Content revision data:
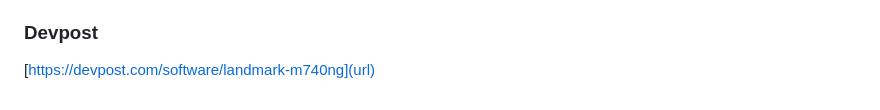
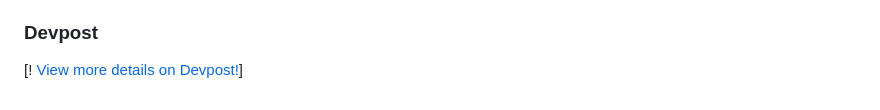
Before and after one commit to alvinacchow/property-investment, a Markdown page: README.md, the part around the change printed below. GitHub-like rendering.

Commit message:
final readme

```diff
--- a/README.md
+++ b/README.md
@@ -17,4 +16,4 @@ A notable accomplishment is that half of our team had never participated in a ha
 We would like to add additional functionality to the login page, such as differentiating between logging in/creating an account and keeping track of the user’s portfolio for the next time they log in. An idea we also had was to further leverage AI technology by adding an AI scoring feature to each asset. This feature will analyze property sale prices over time and provide users with insights on whether it's a good time to sell a property. Another feature we're yet to implement is the selling aspect of LandMark. The user would have the option to sell any property they add to their portfolio and see the analytics of net gain/loss if they decide to sell it. This gives them insight into when the best/worst times are to sell their properties and come to a decision just like they would in the real world.
 
 ### Devpost
-[https://devpost.com/software/landmark-m740ng](url)
+[! [View more details on Devpost!](https://devpost.com/software/landmark-m740ng)]
```
Also changed, not shown: other parts of README.md (+1 -2 lines).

**Task details**
When copying the entries above, keep each word as it is and exclude any image.

**Task response**
Before and after one commit to alvinacchow/property-investment, a Markdown page: README.md, the part around the change printed below. GitHub-like rendering.

Commit message:
final readme

```diff
--- a/README.md
+++ b/README.md
@@ -17,4 +16,4 @@ A notable accomplishment is that half of our team had never participated in a ha
 We would like to add additional functionality to the login page, such as differentiating between logging in/creating an account and keeping track of the user’s portfolio for the next time they log in. An idea we also had was to further leverage AI technology by adding an AI scoring feature to each asset. This feature will analyze property sale prices over time and provide users with insights on whether it's a good time to sell a property. Another feature we're yet to implement is the selling aspect of LandMark. The user would have the option to sell any property they add to their portfolio and see the analytics of net gain/loss if they decide to sell it. This gives them insight into when the best/worst times are to sell their properties and come to a decision just like they would in the real world.
 
 ### Devpost
-[https://devpost.com/software/landmark-m740ng](url)
+[! [View more details on Devpost!](https://devpost.com/software/landmark-m740ng)]
```
Also changed, not shown: other parts of README.md (+1 -2 lines).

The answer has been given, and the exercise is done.